Identity Theft continues to be a growing issue for the IRS, tax payers, and tax preparers. One scheme affects businesses and their employees, and it involves W-2 forms that are used to report employee wages and withholding. The way that the scam works is that the fraudster pretends to be a CEO or other senior executive and sends an email to Human Resources or Payroll departments asking for copies of W-2s. Alternatively, the email pretends to be from HR or Payroll asks individuals for information “necessary to prepare W-2s.”
In either case, if the email recipient responds, then he or she has provided the swindler with personal identifying information or PII as well as important financial information. The fraudster can then use the information to create fake accounts. This time of year, a common scam is creation and filing of fraudulent tax returns.
The key to this fraud is that the perpetrator can create an email that pretends to come from someone official. Recipients want to be helpful, and reading what they think is an authentic email, they provide the information. The best way to guard against this is with healthy skepticism. When in doubt, contact the sender directly but do not reply to the email. If the email address is spoofed, then you will send the response to the scammer if you simply hit reply. In addition, ask yourself if this is a normal procedure. Why would an employer need to ask existing employees for information necessary to create W-2s? Why would a senior executive ask for a copy of W-2 forms unexpectedly?
Be security conscious and do not become a victim of fraud this year.
Fraud affects your relationship with the IRS and your tax preparer too. Your tax preparer will probably ask you for additional identification this year. In addition, if you have ever been the victim of tax-related identity theft, the IRS will have provided you with a code that will have to be entered on your tax forms.
The IRS will always notify a taxpayer before transferring their account to a private collection agency (PCA). First, the IRS will send a letter to the taxpayer and their tax representative informing them that their account is being assigned to a PCA and giving the name and contact information for the PCA. This mailing will include a copy of Publication 4518, What You Can Expect When the IRS Assigns Your Account to a Private Collection Agency.
If you owe the IRS and you have not been responsive to collection efforts, you may want to be on the lookout for this correspondence from the IRS. Even if you don’t owe the IRS, you should be alert. Remember that a common scam is when someone impersonates the IRS or other official. This adds a new potential wrinkle. Scammers can now claim to be private collectors representing the IRS. In the past, this would have been an obvious red flag.

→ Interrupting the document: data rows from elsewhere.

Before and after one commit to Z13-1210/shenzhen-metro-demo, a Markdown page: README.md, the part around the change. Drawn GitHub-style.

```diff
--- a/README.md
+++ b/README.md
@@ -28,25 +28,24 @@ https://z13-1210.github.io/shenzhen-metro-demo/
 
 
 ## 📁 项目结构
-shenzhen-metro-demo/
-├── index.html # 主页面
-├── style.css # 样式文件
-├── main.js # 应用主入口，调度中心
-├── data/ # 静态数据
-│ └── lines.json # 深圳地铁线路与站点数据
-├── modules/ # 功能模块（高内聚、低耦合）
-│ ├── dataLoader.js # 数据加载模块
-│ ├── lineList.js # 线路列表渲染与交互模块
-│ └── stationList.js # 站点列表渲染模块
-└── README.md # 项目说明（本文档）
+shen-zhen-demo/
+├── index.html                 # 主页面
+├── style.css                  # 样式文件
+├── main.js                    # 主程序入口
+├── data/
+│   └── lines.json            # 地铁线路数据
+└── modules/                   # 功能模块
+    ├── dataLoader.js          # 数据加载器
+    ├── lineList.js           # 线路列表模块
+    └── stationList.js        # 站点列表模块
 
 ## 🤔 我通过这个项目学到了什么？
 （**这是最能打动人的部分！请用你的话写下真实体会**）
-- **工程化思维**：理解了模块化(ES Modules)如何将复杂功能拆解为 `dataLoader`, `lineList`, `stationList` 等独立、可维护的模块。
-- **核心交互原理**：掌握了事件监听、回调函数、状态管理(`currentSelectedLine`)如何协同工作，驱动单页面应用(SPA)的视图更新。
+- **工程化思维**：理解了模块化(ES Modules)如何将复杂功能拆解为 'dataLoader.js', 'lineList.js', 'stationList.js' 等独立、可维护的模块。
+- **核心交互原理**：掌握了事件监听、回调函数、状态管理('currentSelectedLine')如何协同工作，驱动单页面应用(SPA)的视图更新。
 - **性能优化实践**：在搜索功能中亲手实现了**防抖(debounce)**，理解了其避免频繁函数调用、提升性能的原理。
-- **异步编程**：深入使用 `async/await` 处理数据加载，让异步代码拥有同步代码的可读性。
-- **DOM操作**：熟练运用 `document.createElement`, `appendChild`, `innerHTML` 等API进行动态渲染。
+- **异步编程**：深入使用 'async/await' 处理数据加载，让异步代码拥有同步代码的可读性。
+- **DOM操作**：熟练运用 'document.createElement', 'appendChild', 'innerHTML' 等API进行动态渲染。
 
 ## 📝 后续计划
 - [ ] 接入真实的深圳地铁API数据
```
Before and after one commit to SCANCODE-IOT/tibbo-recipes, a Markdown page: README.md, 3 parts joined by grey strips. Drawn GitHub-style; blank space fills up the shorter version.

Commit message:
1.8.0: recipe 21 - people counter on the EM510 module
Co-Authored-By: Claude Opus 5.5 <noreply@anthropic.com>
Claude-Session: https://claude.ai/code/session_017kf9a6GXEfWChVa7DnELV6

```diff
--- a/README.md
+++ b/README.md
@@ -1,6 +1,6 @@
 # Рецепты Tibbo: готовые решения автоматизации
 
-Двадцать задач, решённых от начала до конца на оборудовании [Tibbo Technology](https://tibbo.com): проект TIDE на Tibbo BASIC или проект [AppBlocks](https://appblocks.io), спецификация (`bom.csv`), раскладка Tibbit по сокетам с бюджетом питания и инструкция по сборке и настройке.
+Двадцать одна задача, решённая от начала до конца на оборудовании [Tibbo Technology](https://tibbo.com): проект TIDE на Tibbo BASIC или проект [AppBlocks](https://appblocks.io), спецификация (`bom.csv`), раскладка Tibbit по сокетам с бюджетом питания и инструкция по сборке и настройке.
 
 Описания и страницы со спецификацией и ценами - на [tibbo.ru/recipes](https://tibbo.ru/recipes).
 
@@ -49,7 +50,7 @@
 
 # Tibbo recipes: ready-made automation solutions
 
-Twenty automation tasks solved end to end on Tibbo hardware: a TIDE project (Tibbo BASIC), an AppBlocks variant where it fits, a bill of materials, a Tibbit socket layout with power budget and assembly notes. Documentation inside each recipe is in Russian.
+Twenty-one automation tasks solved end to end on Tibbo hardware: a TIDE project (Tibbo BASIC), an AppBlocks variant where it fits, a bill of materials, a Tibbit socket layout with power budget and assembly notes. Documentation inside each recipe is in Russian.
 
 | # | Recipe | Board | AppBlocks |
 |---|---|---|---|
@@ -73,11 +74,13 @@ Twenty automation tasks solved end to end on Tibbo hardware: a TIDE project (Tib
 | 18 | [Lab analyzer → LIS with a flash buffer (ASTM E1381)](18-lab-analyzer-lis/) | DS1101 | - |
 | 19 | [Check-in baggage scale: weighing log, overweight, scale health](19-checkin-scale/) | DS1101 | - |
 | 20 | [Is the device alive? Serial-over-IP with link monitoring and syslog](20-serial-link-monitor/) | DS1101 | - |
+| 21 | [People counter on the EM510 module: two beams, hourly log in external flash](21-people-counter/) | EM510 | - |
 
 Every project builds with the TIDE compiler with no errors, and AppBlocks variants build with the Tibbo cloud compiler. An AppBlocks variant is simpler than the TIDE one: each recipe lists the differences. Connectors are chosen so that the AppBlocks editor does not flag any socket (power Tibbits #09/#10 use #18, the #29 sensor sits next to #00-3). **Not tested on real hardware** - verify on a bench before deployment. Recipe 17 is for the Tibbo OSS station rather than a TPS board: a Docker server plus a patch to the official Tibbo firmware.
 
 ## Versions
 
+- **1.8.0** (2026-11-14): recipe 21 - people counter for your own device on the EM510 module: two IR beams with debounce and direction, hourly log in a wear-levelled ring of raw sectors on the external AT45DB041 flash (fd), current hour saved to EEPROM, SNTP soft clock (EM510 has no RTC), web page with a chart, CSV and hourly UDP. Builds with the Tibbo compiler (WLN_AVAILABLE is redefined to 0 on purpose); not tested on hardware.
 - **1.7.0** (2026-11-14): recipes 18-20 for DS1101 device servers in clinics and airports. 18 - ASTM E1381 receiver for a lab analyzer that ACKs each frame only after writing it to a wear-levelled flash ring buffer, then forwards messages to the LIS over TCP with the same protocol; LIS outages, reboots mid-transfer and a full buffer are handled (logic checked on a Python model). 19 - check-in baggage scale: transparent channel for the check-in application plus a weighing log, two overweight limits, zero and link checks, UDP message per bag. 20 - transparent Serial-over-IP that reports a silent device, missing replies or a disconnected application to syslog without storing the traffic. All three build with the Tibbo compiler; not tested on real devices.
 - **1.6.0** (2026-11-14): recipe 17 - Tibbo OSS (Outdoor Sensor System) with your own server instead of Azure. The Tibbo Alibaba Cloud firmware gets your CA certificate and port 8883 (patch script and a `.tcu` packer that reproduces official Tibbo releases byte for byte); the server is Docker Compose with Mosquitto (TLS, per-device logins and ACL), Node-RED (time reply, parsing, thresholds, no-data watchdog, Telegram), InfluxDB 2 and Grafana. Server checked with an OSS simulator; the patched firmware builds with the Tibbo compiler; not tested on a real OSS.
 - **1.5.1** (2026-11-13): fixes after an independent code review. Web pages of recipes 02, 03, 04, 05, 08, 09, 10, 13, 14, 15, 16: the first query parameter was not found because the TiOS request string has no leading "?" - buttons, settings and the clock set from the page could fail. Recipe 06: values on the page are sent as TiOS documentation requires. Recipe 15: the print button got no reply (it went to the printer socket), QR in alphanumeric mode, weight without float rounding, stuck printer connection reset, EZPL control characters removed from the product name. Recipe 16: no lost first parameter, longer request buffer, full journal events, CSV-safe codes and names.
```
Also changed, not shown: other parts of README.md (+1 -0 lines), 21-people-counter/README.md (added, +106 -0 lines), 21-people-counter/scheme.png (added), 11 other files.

As always, if you have any doubts about tax-related correspondence, you should contact a professional. If you receive an unsolicited call or mail, do not give out personal information. Do not agree to anything, and do not provide banking or financial information. If you receive a suspicious letter, be sure to check it out using known addresses and telephone numbers before you respond.